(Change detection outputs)

Start of Block

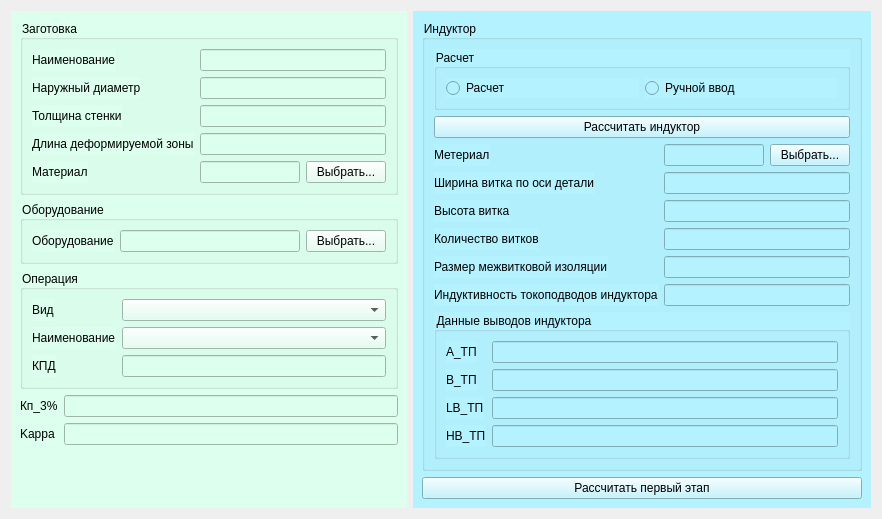
Kroshy1984/MIOM, file gui/InitialParameters.ui: the form before one commit.
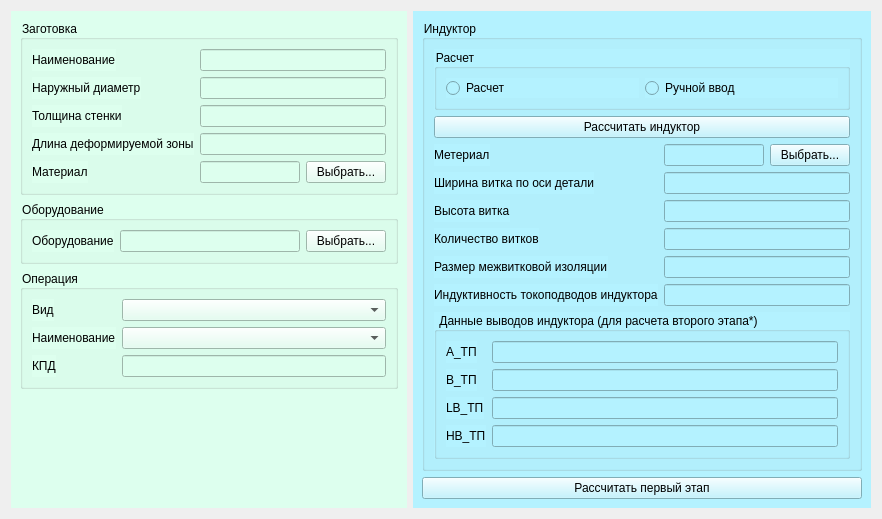
The form after the commit.

Commit message: Move kappa and kp_3% to SecondaryParameters, minor fixes to gui

```diff
--- a/gui/InitialParameters.ui
+++ b/gui/InitialParameters.ui
@@ -6,7 +6,7 @@
    <rect>
     <x>0</x>
     <y>0</y>
-    <width>758</width>
+    <width>850</width>
     <height>483</height>
    </rect>
   </property>
@@ -176,30 +176,6 @@
         </layout>
        </widget>
       </item>
-      <item>
-       <layout class="QFormLayout" name="formLayout">
-        <item row="0" column="0">
-         <widget class="QLabel" name="label_20">
-          <property name="text">
-           <string>Кп_3%</string>
-          </property>
-         </widget>
-        </item>
-        <item row="0" column="1">
-         <widget class="QLineEdit" name="lineEditKP"/>
-        </item>
-        <item row="1" column="0">
-         <widget class="QLabel" name="label_21">
-          <property name="text">
-           <string>Kappa</string>
-          </property>
-         </widget>
-        </item>
-        <item row="1" column="1">
-         <widget class="QLineEdit" name="lineEditKappa"/>
-        </item>
-       </layout>
-      </item>
       <item>
        <spacer name="verticalSpacer">
         <property name="orientation">
@@ -357,7 +333,7 @@
          <item>
           <widget class="QGroupBox" name="groupBox_6">
            <property name="title">
-            <string>Данные выводов индуктора</string>
+            <string>Данные выводов индуктора (для расчета второго этапа*)</string>
            </property>
            <layout class="QFormLayout" name="formLayout_6">
             <item row="0" column="0">
```
The commit also changes 3 other files.
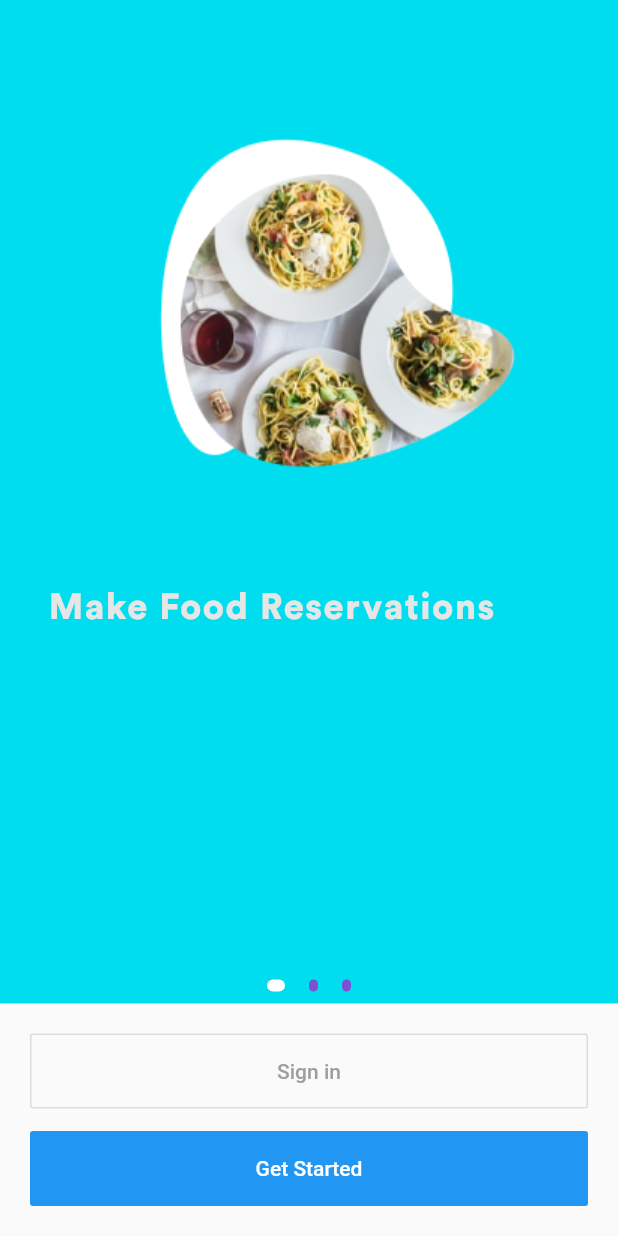
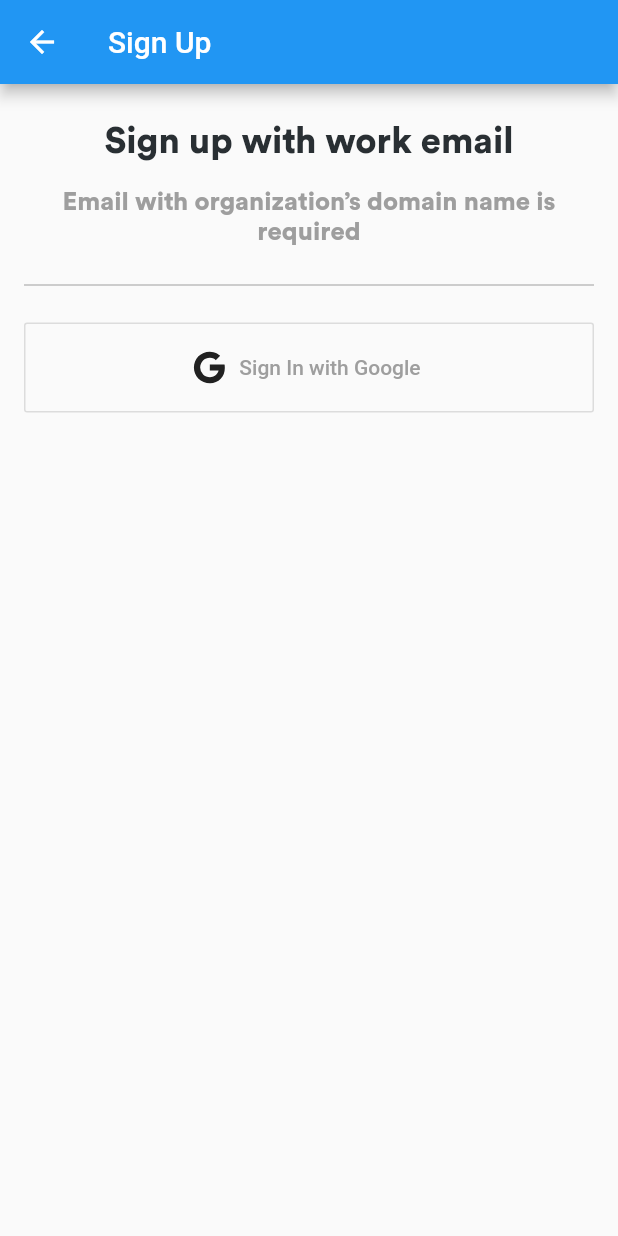
Before and after one commit to alfreddohnani/kitchin, a Flutter app: the screen it shows after launch, after a tap on "Get Started", on a phone screen of 412 x 824 dp. Run offline on Flutter 3.47's test engine with Material 2 defaults, Android fonts, the phone set to English and light mode, and no system bars; our stand-ins replace flutter_icons.

Commit message:
Sign up screen done

```diff
--- a/lib/src/App.dart
+++ b/lib/src/App.dart
@@ -1,6 +1,7 @@
 import 'package:flutter/material.dart';
 import 'package:kitchin/src/themes/styles.dart';
 import 'package:kitchin/src/screens/Home.dart';
+import './routes/routes.dart';
 
 
 class App extends StatelessWidget{
@@ -11,6 +12,7 @@ class App extends StatelessWidget{
       title: 'Kitchin',
       home: new Home(),
       theme: appTheme(),
+      routes: routes,
     );
   }
 }
--- /dev/null
+++ b/lib/src/routes/routes.dart
@@ -0,0 +1,6 @@
+import 'package:flutter/material.dart';
+import '../screens/signup/SignUp.dart';
+
+Map<String, WidgetBuilder> routes = <String, WidgetBuilder>{
+  SignUp.id: (BuildContext context) => SignUp()
+};
--- a/lib/src/screens/onboarding/Onboarding.dart
+++ b/lib/src/screens/onboarding/Onboarding.dart
@@ -4,6 +4,7 @@ import 'package:kitchin/src/screens/onboarding/components/OnboardPage.dart';
 import 'package:provider/provider.dart';
 import "package:kitchin/src/providers/CurrentPageProvider.dart";
 import 'package:kitchin/src/screens/onboarding/components/Indicator.dart';
+import '../signup/SignUp.dart';
 
 class Onboarding extends StatelessWidget {
   final PageController pageController = PageController(initialPage: 0);
@@ -65,7 +66,7 @@ class Onboarding extends StatelessWidget {
                   textColor: Colors.white,
                   child: Text('Get Started'),
                   onPressed: () {
-                    return null;
+                    Navigator.pushNamed(context, SignUp.id);
                   },
                 ),
               ),
--- a/lib/src/screens/onboarding/components/OnboardPage.dart
+++ b/lib/src/screens/onboarding/components/OnboardPage.dart
@@ -45,7 +45,7 @@ class _OnboardPageState extends State<OnboardPage>
     return Container(
       color: widget.pageModel.primaryColor,
       child: Column(
-        mainAxisAlignment: MainAxisAlignment.spaceEvenly,
+        mainAxisAlignment: MainAxisAlignment.center,
         children: <Widget>[
           AnimatedBuilder(
             animation: heroAnimation,
@@ -61,21 +61,14 @@ class _OnboardPageState extends State<OnboardPage>
           ),
           Padding(
             padding: const EdgeInsets.symmetric(horizontal: 32.0),
-            child: Container(
-              height: 250,
-              width: double.infinity,
-              child: Padding(
-                padding: const EdgeInsets.symmetric(vertical: 8.0),
             child: Text(
               widget.pageModel.caption,
               style: TextStyle(
                   fontFamily: 'Circular Std Black Regular',
-                      fontSize: 24,
+                  fontSize: 36,
                   color: widget.pageModel.textColor,
                   letterSpacing: 1,
                   fontStyle: FontStyle.normal),
-                ),
-              ),
             ),
           ),
         ],
--- /dev/null
+++ b/lib/src/screens/signup/SignUp.dart
@@ -0,0 +1,61 @@
+import 'package:flutter/material.dart';
+import 'package:flutter_icons/flutter_icons.dart';
+
+class SignUp extends StatelessWidget {
+  static const String id = "signup";
+  @override
+  Widget build(BuildContext context) {
+    return Scaffold(
+      appBar: AppBar(
+        title: Text(
+          'Sign Up',
+        ),
+      ),
+      body: Container(
+        padding: EdgeInsets.symmetric(vertical: 8.0, horizontal: 16.0),
+        child: Column(
+          children: <Widget>[
+            Container(
+              child: Column(
+                crossAxisAlignment: CrossAxisAlignment.center,
+                children: <Widget>[
+                  Padding(
+                    padding: const EdgeInsets.symmetric(
+                        vertical: 16.0, horizontal: 8.0),
+                    child: Text(
+                      'Sign up with work email',
+                      style: Theme.of(context).textTheme.title,
+                      textAlign: TextAlign.center,
+                    ),
+                  ),
+                  Text(
+                    'Email with organization’s domain name is required',
+                    style: TextStyle(
+                        fontWeight: FontWeight.normal, color: Colors.grey),
+                    textAlign: TextAlign.center,
+                  ),
+                ],
+              ),
+            ),
+            Divider(
+              color: Colors.grey,
+              height: 50.0,
+            ),
+            Container(
+              width: 400.0,
+              height: 60.0,
+              child: OutlineButton.icon(
+                icon: Icon(Ionicons.logo_google),
+                label: Text(
+                  'Sign In with Google',
+                  style: TextStyle(color: Colors.grey),
+                ),
+                onPressed: () => null,
+              ),
+            )
+          ],
+        ),
+      ),
+    );
+  }
+}
--- a/lib/src/themes/styles.dart
+++ b/lib/src/themes/styles.dart
@@ -5,25 +5,31 @@ ThemeData appTheme() {
     primarySwatch: Colors.blue,
     textTheme: TextTheme(
       title: TextStyle(
-        fontFamily: 'Montserrat',
+        fontFamily: 'Circular Std Black Regular',
         fontSize: 24,
         fontWeight: FontWeight.bold,
-        color: Color(0xFF425398),
+        color: Color(0xFF292F33),
+      ),
+       subtitle: TextStyle(
+        fontFamily: 'Circular Std Black Regular',
+        fontSize: 14,
+        fontWeight: FontWeight.normal,
+        color: Color(0xFF000000),
       ),
       caption: TextStyle(
-        fontFamily: 'Montserrat',
+        fontFamily: 'Circular Std Black Regular',
         fontSize: 24,
         fontWeight: FontWeight.bold,
         color: Color(0xFF425398),
       ),
       subhead: TextStyle(
-        fontFamily: 'Montserrat',
+        fontFamily: 'Circular Std Black Regular',
         fontSize: 24,
         fontWeight: FontWeight.bold,
         color: Color(0xFF425398),
       ),
       body1: TextStyle(
-        fontFamily: 'Montserrat',
+        fontFamily: 'Circular Std Black Regular',
         fontSize: 17,
         fontWeight: FontWeight.normal,
         color: Color(0xFF425398),
--- a/pubspec.yaml
+++ b/pubspec.yaml
@@ -20,7 +20,7 @@ dependencies:
   flutter:
     sdk: flutter
   provider: ^4.0.0
-  flutter_svg: ^0.15.0
+  flutter_icons: ^1.0.0
 
   # The following adds the Cupertino Icons font to your application.
   # Use with the CupertinoIcons class for iOS style icons.
```
Also changed, not shown: pubspec.lock. Lines whose indentation alone changed are shown as unchanged.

End of Block

▶ _WORK TO COMPLETE_
Say how many lines above include "TextStyle", please, and nothing else.

▶ _ANSWER SECTION_
8